BEGIN DATA

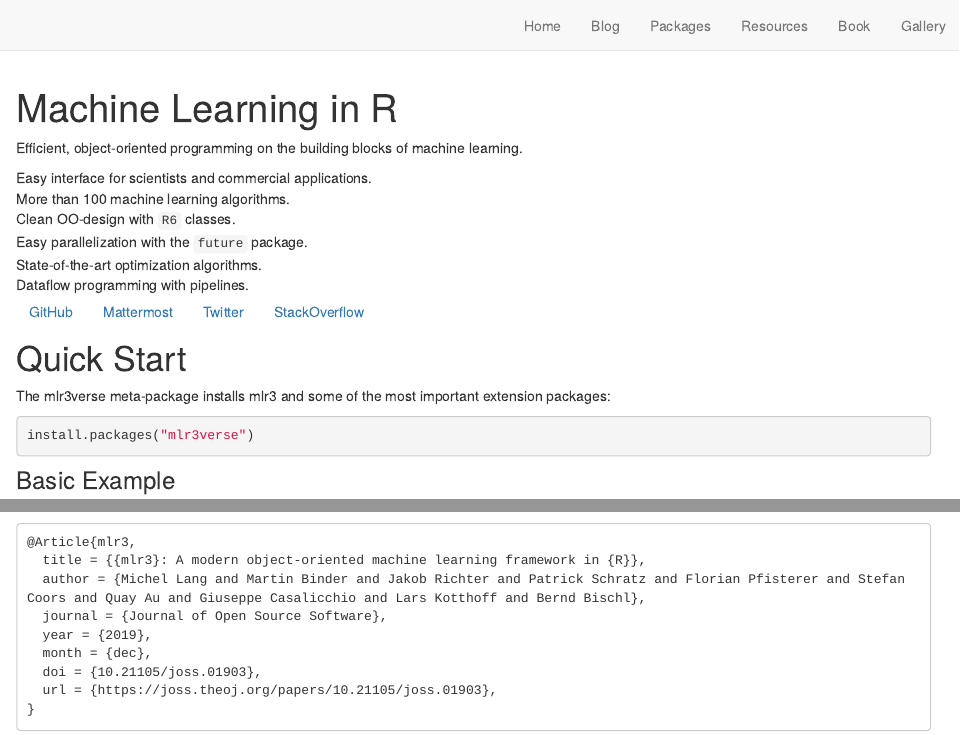
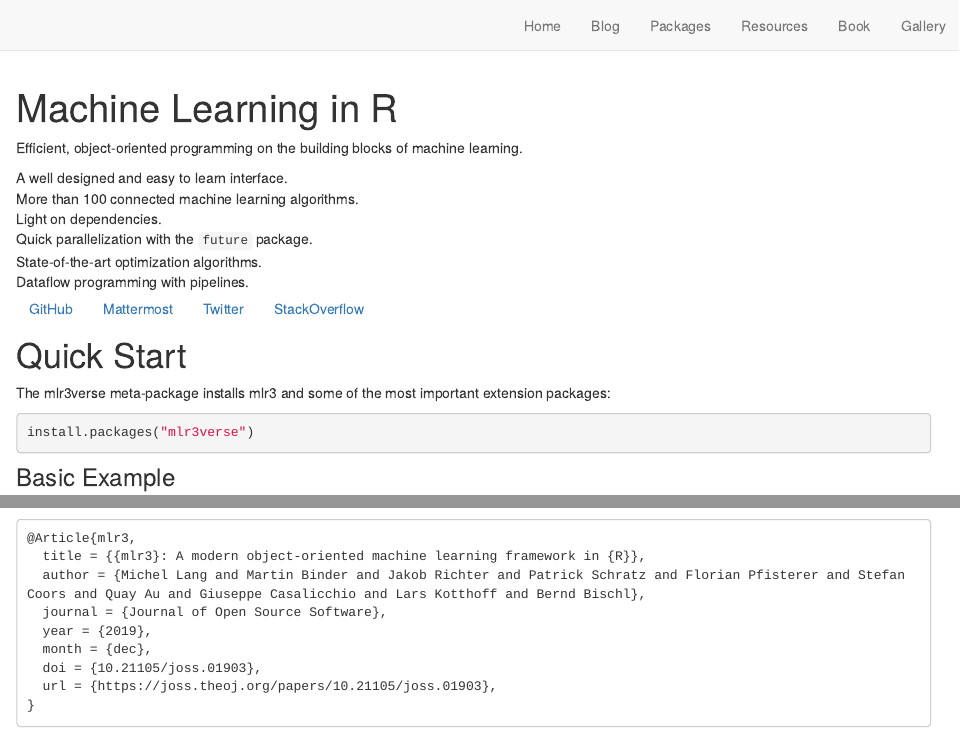
Before and after one commit to mlr-org/mlr-org-website, an R Markdown document (index.Rmd): the page in a window 1100 px wide, from its top, and a second part further down, joined at a grey line. Rendered offline with R 4.5, knitr and Pandoc, with nearby package versions; drawn as R Markdown's standard HTML page in place of the format the file asks for; some code elsewhere in the file could not run offline.

Commit message:
refactor: feature grid

```diff
--- a/index.Rmd
+++ b/index.Rmd
@@ -7,27 +7,27 @@
 
 <div class="grid-container">
   <div class="grid-item">
-  <div class="grid-icon"><i class="bi-alarm icon"></i></div>
-  Easy interface for scientists and commercial applications.
+  <div class="grid-icon"><i class="bi-code-square"></i></div>
+  A well designed and easy to learn interface.
   </div>
   <div class="grid-item">
-  <div class="grid-icon"><i class="bi-pen icon"></i></div>
-  More than 100 machine learning algorithms.
+  <div class="grid-icon"><i class="bi-pen"></i></div>
+  More than 100 connected machine learning algorithms.
   </div>
   <div class="grid-item">
-  <div class="grid-icon"><i class="bi-github icon"></i></div>
-  Clean OO-design with `R6` classes.
+  <div class="grid-icon"><i class="bi-box"></i></div>
+  Light on dependencies.
   </div>
   <div class="grid-item">
-  <div class="grid-icon"><i class="bi-server icon"></i></div>
-  Easy parallelization with the `future` package.
+  <div class="grid-icon"><i class="bi-stack"></i></div>
+  Quick parallelization with the `future` package.
   </div>
   <div class="grid-item">
-  <div class="grid-icon"><i class="bi-tsunami icon"></i></div>
+  <div class="grid-icon"><i class="bi-sliders"></i></div>
   State-of-the-art optimization algorithms.
   </div>
   <div class="grid-item">
-  <div class="grid-icon"><i class="bi-toggles icon"></i></div>
+  <div class="grid-icon"><i class="bi-share"></i></div>
   Dataflow programming with pipelines.</div>
 </div>
 
--- a/theme.css
+++ b/theme.css
@@ -159,10 +166,18 @@
 /* Package grid */
 .grid-container-package {
   display: inline-grid;
-  grid-template-columns: repeat(3, 1fr);
+  grid-template-columns: repeat(1, 1fr);
   column-gap: 10px;
   row-gap: 10px;
   margin-bottom: 30px;
+}
+
+/* Package grid 3 columns on desktop */
+@media only screen and (min-width: 768px) {
+  /* Package grid */
+  .grid-container-package {
+    grid-template-columns: repeat(3, 1fr);
+  }
 }
 
 .grid-item-package {
```
Also changed, not shown: packages.Rmd (+1 -1 lines), theme.css (11 more changed lines), 14 other files.
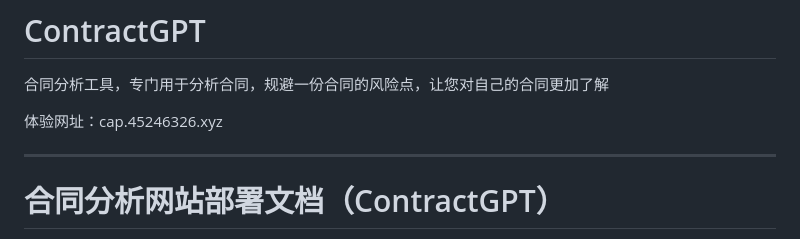
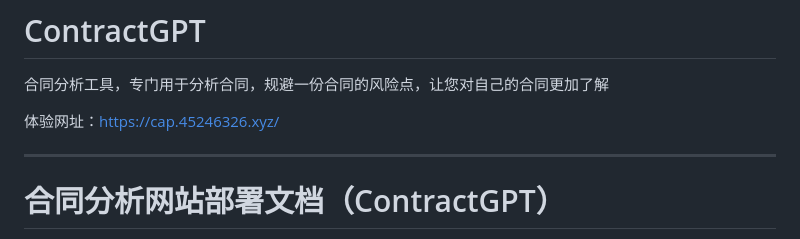
Before and after one commit to xuanxi369/ContractGPT, a Markdown page: README.md, the part around the change. Drawn GitHub-style.

```diff
--- a/README.md
+++ b/README.md
@@ -1,7 +1,7 @@
 # ContractGPT
 合同分析工具，专门用于分析合同，规避一份合同的风险点，让您对自己的合同更加了解
 
-体验网址：cap.45246326.xyz
+体验网址：https://cap.45246326.xyz/
 
 -------------------------------
 
```
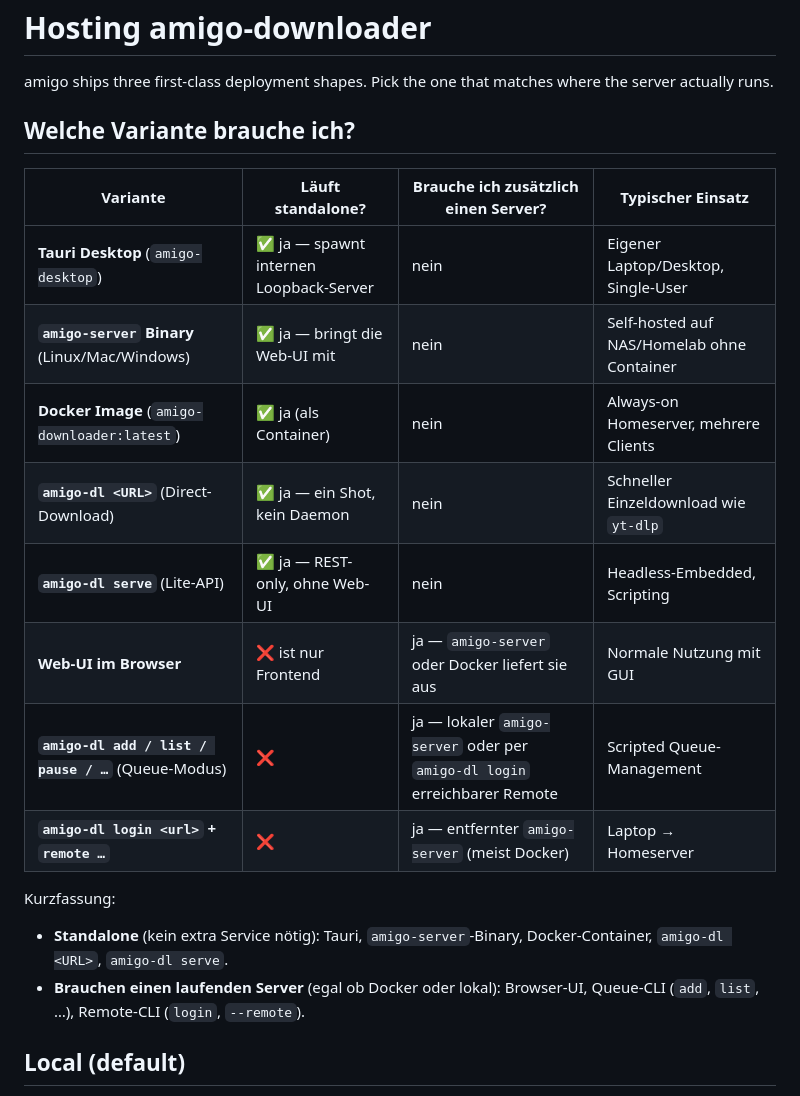
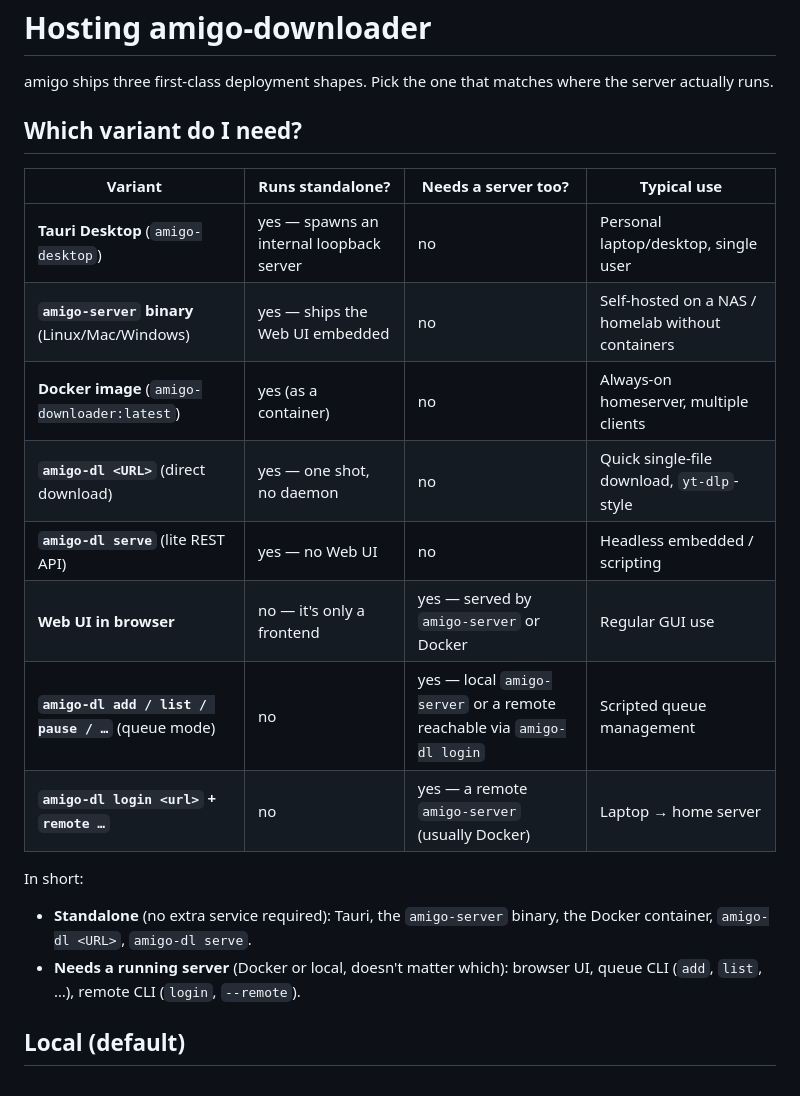
Before and after one commit to amigo-labs/amigo-downloader, a Markdown page: docs/hosting.md, the part around the change. GitHub-like rendering.

Commit message:
docs(hosting): translate "which variant do I need" section to English
CLAUDE.md mandates English-only for code, comments, commits, and docs.
The matrix I added landed in German — translate it in place. No content
changes, no row re-ordering.

```diff
--- a/docs/hosting.md
+++ b/docs/hosting.md
@@ -3,23 +3,23 @@
 amigo ships three first-class deployment shapes. Pick the one that matches
 where the server actually runs.
 
-## Welche Variante brauche ich?
+## Which variant do I need?
 
-| Variante | Läuft standalone? | Brauche ich zusätzlich einen Server? | Typischer Einsatz |
+| Variant | Runs standalone? | Needs a server too? | Typical use |
 |---|---|---|---|
-| **Tauri Desktop** (`amigo-desktop`) | ✅ ja — spawnt internen Loopback-Server | nein | Eigener Laptop/Desktop, Single-User |
-| **`amigo-server` Binary** (Linux/Mac/Windows) | ✅ ja — bringt die Web-UI mit | nein | Self-hosted auf NAS/Homelab ohne Container |
-| **Docker Image** (`amigo-downloader:latest`) | ✅ ja (als Container) | nein | Always-on Homeserver, mehrere Clients |
-| **`amigo-dl <URL>`** (Direct-Download) | ✅ ja — ein Shot, kein Daemon | nein | Schneller Einzeldownload wie `yt-dlp` |
-| **`amigo-dl serve`** (Lite-API) | ✅ ja — REST-only, ohne Web-UI | nein | Headless-Embedded, Scripting |
-| **Web-UI im Browser** | ❌ ist nur Frontend | ja — `amigo-server` oder Docker liefert sie aus | Normale Nutzung mit GUI |
-| **`amigo-dl add / list / pause / …`** (Queue-Modus) | ❌ | ja — lokaler `amigo-server` oder per `amigo-dl login` erreichbarer Remote | Scripted Queue-Management |
-| **`amigo-dl login <url>` + `remote …`** | ❌ | ja — entfernter `amigo-server` (meist Docker) | Laptop → Homeserver |
+| **Tauri Desktop** (`amigo-desktop`) | yes — spawns an internal loopback server | no | Personal laptop/desktop, single user |
+| **`amigo-server` binary** (Linux/Mac/Windows) | yes — ships the Web UI embedded | no | Self-hosted on a NAS / homelab without containers |
+| **Docker image** (`amigo-downloader:latest`) | yes (as a container) | no | Always-on homeserver, multiple clients |
+| **`amigo-dl <URL>`** (direct download) | yes — one shot, no daemon | no | Quick single-file download, `yt-dlp`-style |
+| **`amigo-dl serve`** (lite REST API) | yes — no Web UI | no | Headless embedded / scripting |
+| **Web UI in browser** | no — it's only a frontend | yes — served by `amigo-server` or Docker | Regular GUI use |
+| **`amigo-dl add / list / pause / …`** (queue mode) | no | yes — local `amigo-server` or a remote reachable via `amigo-dl login` | Scripted queue management |
+| **`amigo-dl login <url>` + `remote …`** | no | yes — a remote `amigo-server` (usually Docker) | Laptop → home server |
 
-Kurzfassung:
+In short:
 
-- **Standalone** (kein extra Service nötig): Tauri, `amigo-server`-Binary, Docker-Container, `amigo-dl <URL>`, `amigo-dl serve`.
-- **Brauchen einen laufenden Server** (egal ob Docker oder lokal): Browser-UI, Queue-CLI (`add`, `list`, …), Remote-CLI (`login`, `--remote`).
+- **Standalone** (no extra service required): Tauri, the `amigo-server` binary, the Docker container, `amigo-dl <URL>`, `amigo-dl serve`.
+- **Needs a running server** (Docker or local, doesn't matter which): browser UI, queue CLI (`add`, `list`, …), remote CLI (`login`, `--remote`).
 
 ## Local (default)
 
```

END DATA

*ABOUT THIS TASK*
Copy the entries exactly. No pictures.

*COMPLETED TASK*
Before and after one commit to mlr-org/mlr-org-website, an R Markdown document (index.Rmd): the page in a window 1100 px wide, from its top, and a second part further down, joined at a grey line. Rendered offline with R 4.5, knitr and Pandoc, with nearby package versions; drawn as R Markdown's standard HTML page in place of the format the file asks for; some code elsewhere in the file could not run offline.

Commit message:
refactor: feature grid

```diff
--- a/index.Rmd
+++ b/index.Rmd
@@ -7,27 +7,27 @@
 
 <div class="grid-container">
   <div class="grid-item">
-  <div class="grid-icon"><i class="bi-alarm icon"></i></div>
-  Easy interface for scientists and commercial applications.
+  <div class="grid-icon"><i class="bi-code-square"></i></div>
+  A well designed and easy to learn interface.
   </div>
   <div class="grid-item">
-  <div class="grid-icon"><i class="bi-pen icon"></i></div>
-  More than 100 machine learning algorithms.
+  <div class="grid-icon"><i class="bi-pen"></i></div>
+  More than 100 connected machine learning algorithms.
   </div>
   <div class="grid-item">
-  <div class="grid-icon"><i class="bi-github icon"></i></div>
-  Clean OO-design with `R6` classes.
+  <div class="grid-icon"><i class="bi-box"></i></div>
+  Light on dependencies.
   </div>
   <div class="grid-item">
-  <div class="grid-icon"><i class="bi-server icon"></i></div>
-  Easy parallelization with the `future` package.
+  <div class="grid-icon"><i class="bi-stack"></i></div>
+  Quick parallelization with the `future` package.
   </div>
   <div class="grid-item">
-  <div class="grid-icon"><i class="bi-tsunami icon"></i></div>
+  <div class="grid-icon"><i class="bi-sliders"></i></div>
   State-of-the-art optimization algorithms.
   </div>
   <div class="grid-item">
-  <div class="grid-icon"><i class="bi-toggles icon"></i></div>
+  <div class="grid-icon"><i class="bi-share"></i></div>
   Dataflow programming with pipelines.</div>
 </div>
 
--- a/theme.css
+++ b/theme.css
@@ -159,10 +166,18 @@
 /* Package grid */
 .grid-container-package {
   display: inline-grid;
-  grid-template-columns: repeat(3, 1fr);
+  grid-template-columns: repeat(1, 1fr);
   column-gap: 10px;
   row-gap: 10px;
   margin-bottom: 30px;
+}
+
+/* Package grid 3 columns on desktop */
+@media only screen and (min-width: 768px) {
+  /* Package grid */
+  .grid-container-package {
+    grid-template-columns: repeat(3, 1fr);
+  }
 }
 
 .grid-item-package {
```
Also changed, not shown: packages.Rmd (+1 -1 lines), theme.css (11 more changed lines), 14 other files.
Before and after one commit to xuanxi369/ContractGPT, a Markdown page: README.md, the part around the change. Drawn GitHub-style.

```diff
--- a/README.md
+++ b/README.md
@@ -1,7 +1,7 @@
 # ContractGPT
 合同分析工具，专门用于分析合同，规避一份合同的风险点，让您对自己的合同更加了解
 
-体验网址：cap.45246326.xyz
+体验网址：https://cap.45246326.xyz/
 
 -------------------------------
 
```
Before and after one commit to amigo-labs/amigo-downloader, a Markdown page: docs/hosting.md, the part around the change. GitHub-like rendering.

Commit message:
docs(hosting): translate "which variant do I need" section to English
CLAUDE.md mandates English-only for code, comments, commits, and docs.
The matrix I added landed in German — translate it in place. No content
changes, no row re-ordering.

```diff
--- a/docs/hosting.md
+++ b/docs/hosting.md
@@ -3,23 +3,23 @@
 amigo ships three first-class deployment shapes. Pick the one that matches
 where the server actually runs.
 
-## Welche Variante brauche ich?
+## Which variant do I need?
 
-| Variante | Läuft standalone? | Brauche ich zusätzlich einen Server? | Typischer Einsatz |
+| Variant | Runs standalone? | Needs a server too? | Typical use |
 |---|---|---|---|
-| **Tauri Desktop** (`amigo-desktop`) | ✅ ja — spawnt internen Loopback-Server | nein | Eigener Laptop/Desktop, Single-User |
-| **`amigo-server` Binary** (Linux/Mac/Windows) | ✅ ja — bringt die Web-UI mit | nein | Self-hosted auf NAS/Homelab ohne Container |
-| **Docker Image** (`amigo-downloader:latest`) | ✅ ja (als Container) | nein | Always-on Homeserver, mehrere Clients |
-| **`amigo-dl <URL>`** (Direct-Download) | ✅ ja — ein Shot, kein Daemon | nein | Schneller Einzeldownload wie `yt-dlp` |
-| **`amigo-dl serve`** (Lite-API) | ✅ ja — REST-only, ohne Web-UI | nein | Headless-Embedded, Scripting |
-| **Web-UI im Browser** | ❌ ist nur Frontend | ja — `amigo-server` oder Docker liefert sie aus | Normale Nutzung mit GUI |
-| **`amigo-dl add / list / pause / …`** (Queue-Modus) | ❌ | ja — lokaler `amigo-server` oder per `amigo-dl login` erreichbarer Remote | Scripted Queue-Management |
-| **`amigo-dl login <url>` + `remote …`** | ❌ | ja — entfernter `amigo-server` (meist Docker) | Laptop → Homeserver |
+| **Tauri Desktop** (`amigo-desktop`) | yes — spawns an internal loopback server | no | Personal laptop/desktop, single user |
+| **`amigo-server` binary** (Linux/Mac/Windows) | yes — ships the Web UI embedded | no | Self-hosted on a NAS / homelab without containers |
+| **Docker image** (`amigo-downloader:latest`) | yes (as a container) | no | Always-on homeserver, multiple clients |
+| **`amigo-dl <URL>`** (direct download) | yes — one shot, no daemon | no | Quick single-file download, `yt-dlp`-style |
+| **`amigo-dl serve`** (lite REST API) | yes — no Web UI | no | Headless embedded / scripting |
+| **Web UI in browser** | no — it's only a frontend | yes — served by `amigo-server` or Docker | Regular GUI use |
+| **`amigo-dl add / list / pause / …`** (queue mode) | no | yes — local `amigo-server` or a remote reachable via `amigo-dl login` | Scripted queue management |
+| **`amigo-dl login <url>` + `remote …`** | no | yes — a remote `amigo-server` (usually Docker) | Laptop → home server |
 
-Kurzfassung:
+In short:
 
-- **Standalone** (kein extra Service nötig): Tauri, `amigo-server`-Binary, Docker-Container, `amigo-dl <URL>`, `amigo-dl serve`.
-- **Brauchen einen laufenden Server** (egal ob Docker oder lokal): Browser-UI, Queue-CLI (`add`, `list`, …), Remote-CLI (`login`, `--remote`).
+- **Standalone** (no extra service required): Tauri, the `amigo-server` binary, the Docker container, `amigo-dl <URL>`, `amigo-dl serve`.
+- **Needs a running server** (Docker or local, doesn't matter which): browser UI, queue CLI (`add`, `list`, …), remote CLI (`login`, `--remote`).
 
 ## Local (default)
 
```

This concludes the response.